Conference material  -  Joanne Yoong, Huang Jianyun, Leonard Lee, Lorenz Goette

Plenary session 2 consisted of 3 presentations, followed by a Q&A session with the audience and speakers. Read on for the summary of the presentations and discussion points during the Q&A session.

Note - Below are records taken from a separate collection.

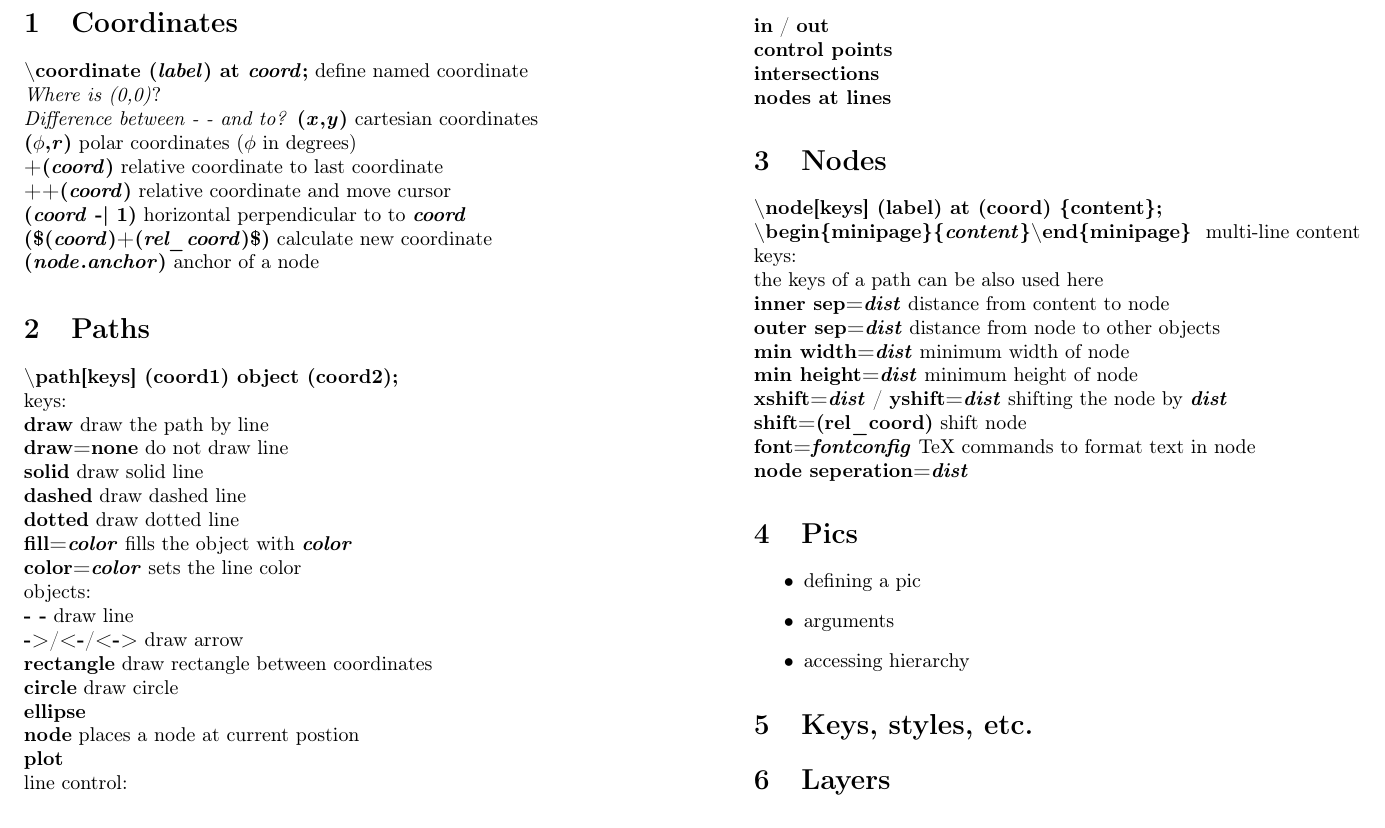
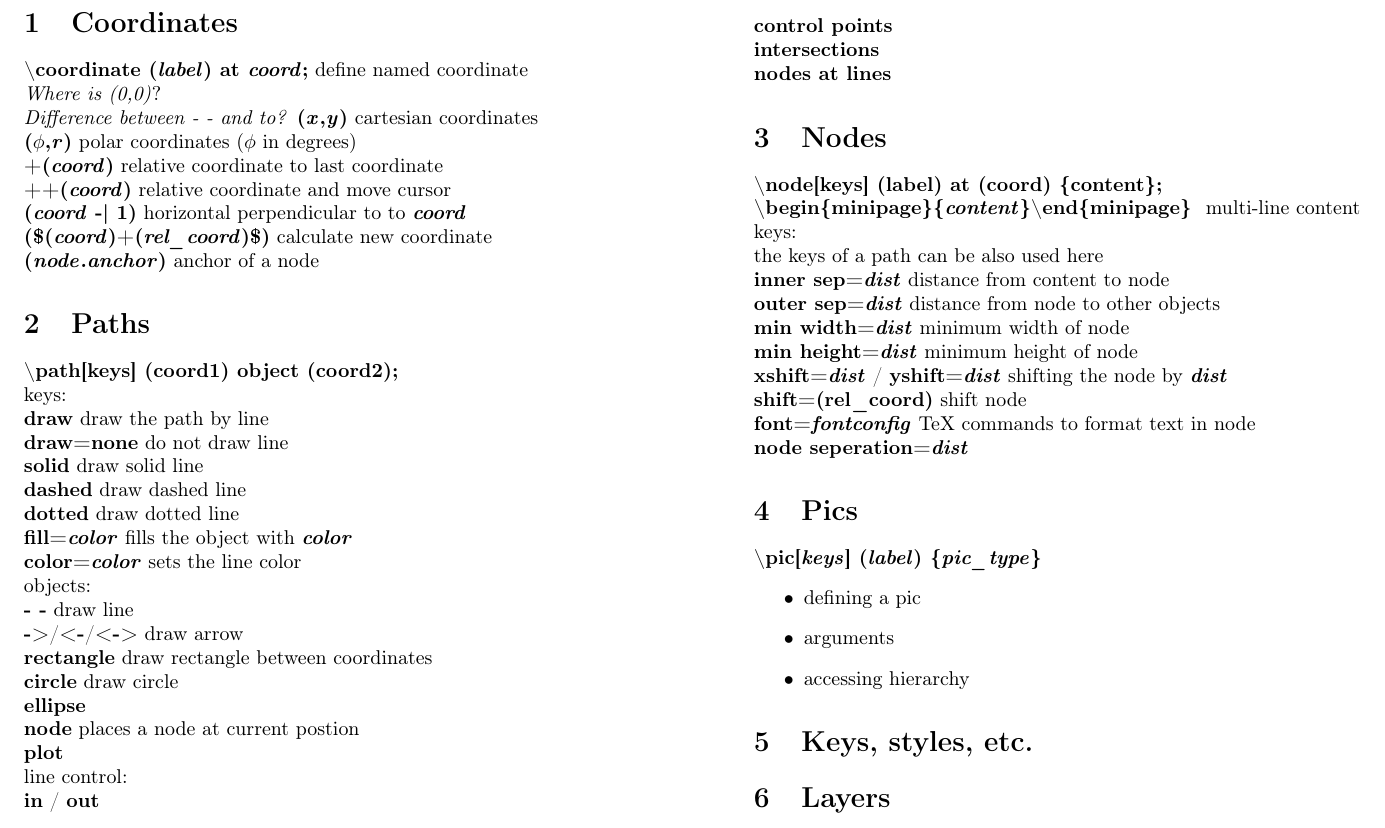
Before and after one commit to camstutz/tikz_cheatsheet, a LaTeX document (tikz_cheatsheet.tex): part of the page, cut so that both start at the same text. Compiled offline with pdfLaTeX.

Commit message:
add \pic access

```diff
--- a/tikz_cheatsheet.tex
+++ b/tikz_cheatsheet.tex
@@ -71,6 +71,7 @@
         \tikzcmd{node seperation=\tikzparam{dist}}
 
         \section{Pics}
+        \tikzcmd{\textbackslash pic[\tikzparam{keys}] (\tikzparam{label}) \{\tikzparam{pic\_type}\} }
         \begin{itemize}
             \item defining a pic
             \item arguments
```
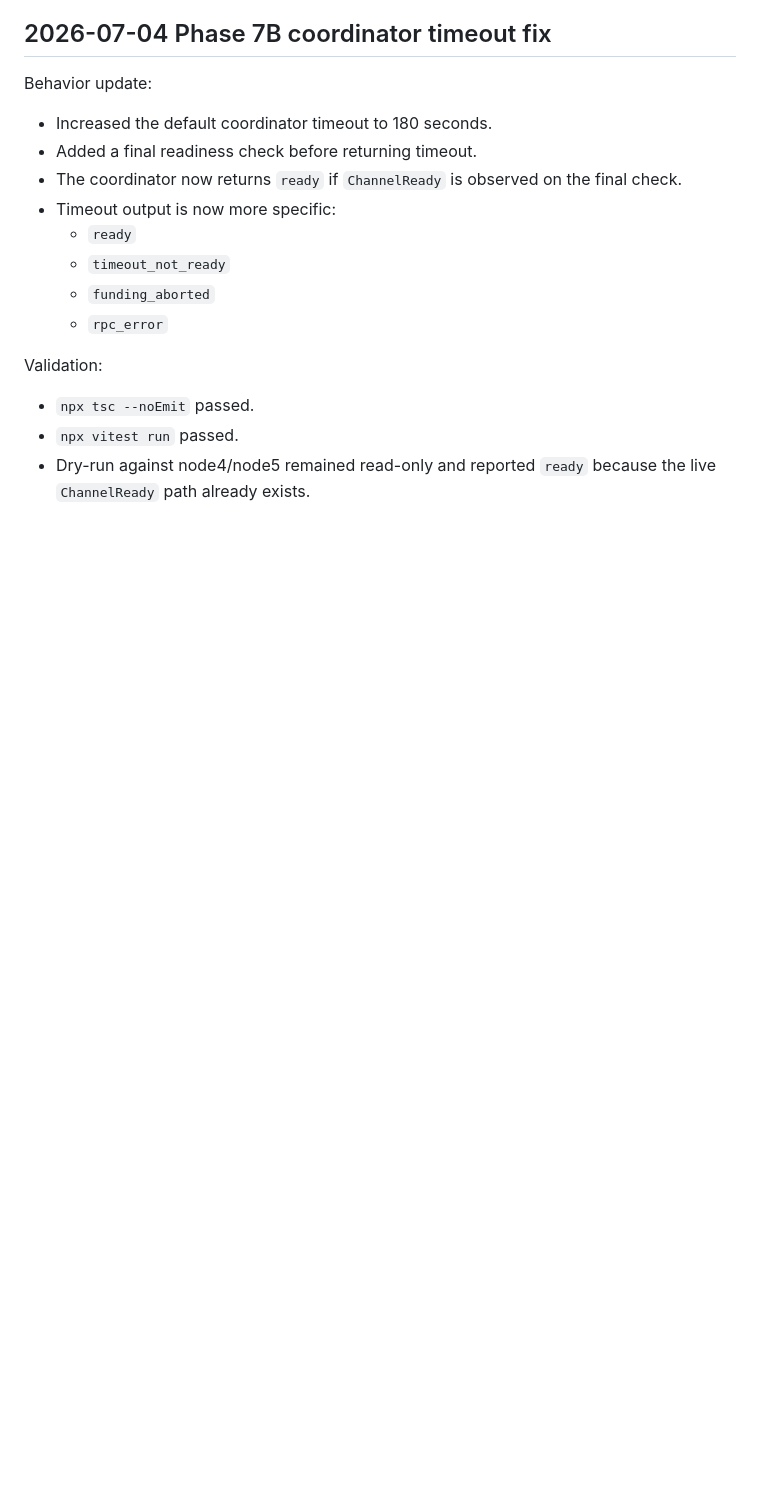
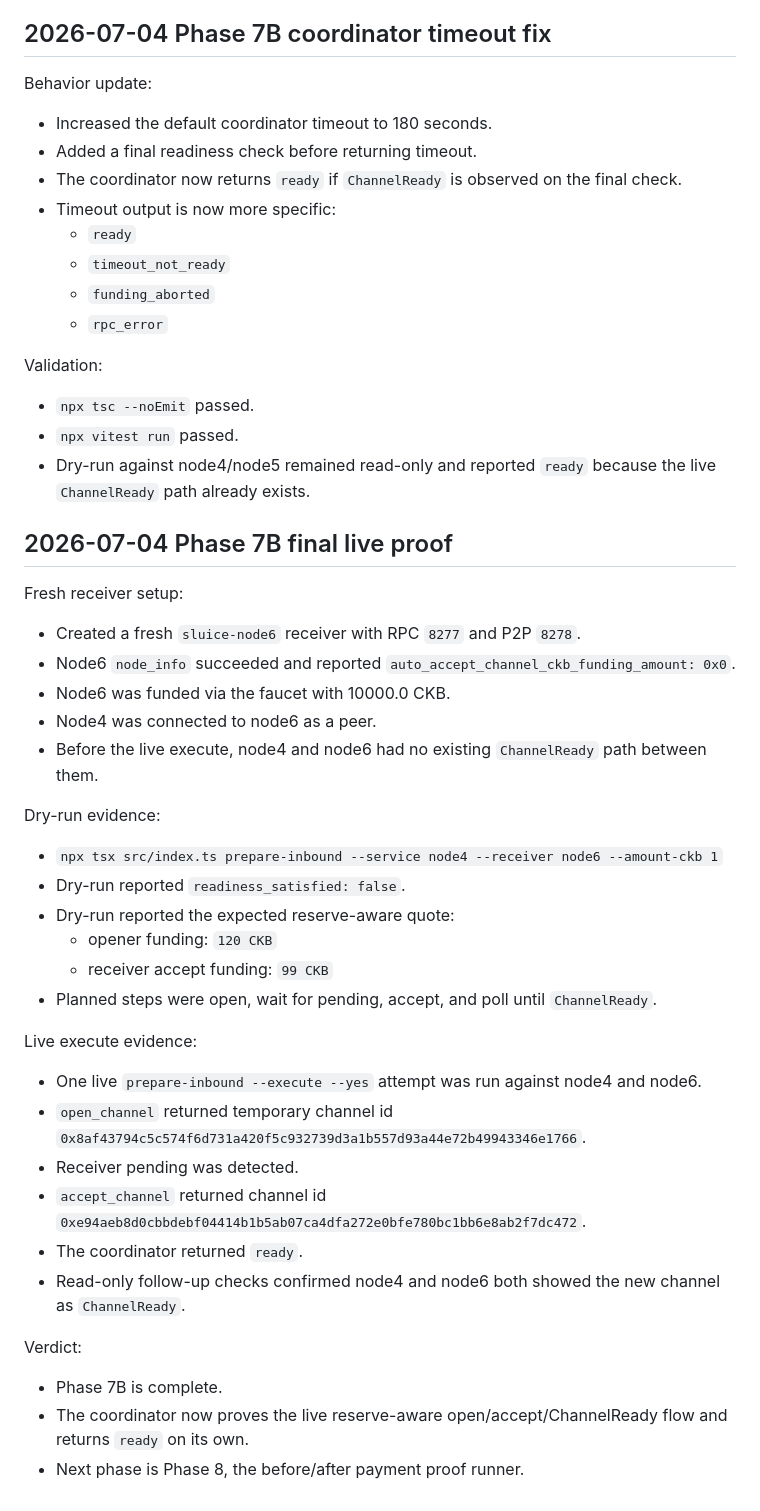
Before and after one commit to Ticoworld/sluice, a Markdown page: docs/SPIKE_LOG.md, the part around the change. GitHub-like rendering; blank space fills up the shorter version.

Commit message:
docs: record phase seven final live proof

```diff
--- a/docs/SPIKE_LOG.md
+++ b/docs/SPIKE_LOG.md
@@ -434,3 +434,37 @@ Validation:
 - `npx tsc --noEmit` passed.
 - `npx vitest run` passed.
 - Dry-run against node4/node5 remained read-only and reported `ready` because the live `ChannelReady` path already exists.
+
+## 2026-07-04 Phase 7B final live proof
+
+Fresh receiver setup:
+
+- Created a fresh `sluice-node6` receiver with RPC `8277` and P2P `8278`.
+- Node6 `node_info` succeeded and reported `auto_accept_channel_ckb_funding_amount: 0x0`.
+- Node6 was funded via the faucet with 10000.0 CKB.
+- Node4 was connected to node6 as a peer.
+- Before the live execute, node4 and node6 had no existing `ChannelReady` path between them.
+
+Dry-run evidence:
+
+- `npx tsx src/index.ts prepare-inbound --service node4 --receiver node6 --amount-ckb 1`
+- Dry-run reported `readiness_satisfied: false`.
+- Dry-run reported the expected reserve-aware quote:
+  - opener funding: `120 CKB`
+  - receiver accept funding: `99 CKB`
+- Planned steps were open, wait for pending, accept, and poll until `ChannelReady`.
+
+Live execute evidence:
+
+- One live `prepare-inbound --execute --yes` attempt was run against node4 and node6.
+- `open_channel` returned temporary channel id `0x8af43794c5c574f6d731a420f5c932739d3a1b557d93a44e72b49943346e1766`.
+- Receiver pending was detected.
+- `accept_channel` returned channel id `0xe94aeb8d0cbbdebf04414b1b5ab07ca4dfa272e0bfe780bc1bb6e8ab2f7dc472`.
+- The coordinator returned `ready`.
+- Read-only follow-up checks confirmed node4 and node6 both showed the new channel as `ChannelReady`.
+
+Verdict:
+
+- Phase 7B is complete.
+- The coordinator now proves the live reserve-aware open/accept/ChannelReady flow and returns `ready` on its own.
+- Next phase is Phase 8, the before/after payment proof runner.
```
Also changed, not shown: docs/DECISION_LOG.md (+11 -0 lines).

For more details on the presentations, you can follow the links to the presentation slides.

The Digital Social Contract and e-Legitimacy

Opinion  -  Max Everest-Phillips

New institutions are needed to manage both the potential and risks of digital technologies that will reshape our societies and how they are governed.

Making Technology Work for Workers

Opinion  -  Genevieve Ding

Technology, thoughtfully applied to complement and support the workforce, could deepen collective good rather than anxiety.

Editorial Issue 17

Editorial  -  Sharon Tham

Behavioural Insights (BI) have had a positive impact on policy making and the delivery of public services.

The Future of Heartland Living

Article  -  Cheong Koon Hean

Innovations in hardware and heartware shape the design of Singapore’s next-generation residential towns.

Growing a Biophilic City in a Garden

Article  -  Kenneth Er

The greening of Singapore is the outcome of decades of commitment, sound planning, and strong community partnerships.

Successful Ageing: Progressive Governance and Collaborative Communities

Article  -  Teoh Zsin Woon, Kharina Zainal

The Ministry of Health’s Deputy Secretary (Development) shares perspectives on embracing Singapore’s coming demographic shift.

Agile, Inclusive, Digital-Ready Public Service: Nancy Chahwan in Conversation

Conversation  -  Nancy Chahwan

Nancy Chahwan discusses how the public service can remain nimble and adaptive in a digital society.

Governance Through Adaptive Urban Platforms: The INSINC Experiment

Article  -  Jeffrey Siow, Balaji Prabhakar, Chng Kai Fong

Cloud and mobile technology meet big data and behavioural economics in LTA’s public transport experiment.

Editorial Issue 18

Editorial  -  Alvin Pang

The future of work is less about who gets to do the work, but what work is worth doing—and what tradeoffs should be made in so doing.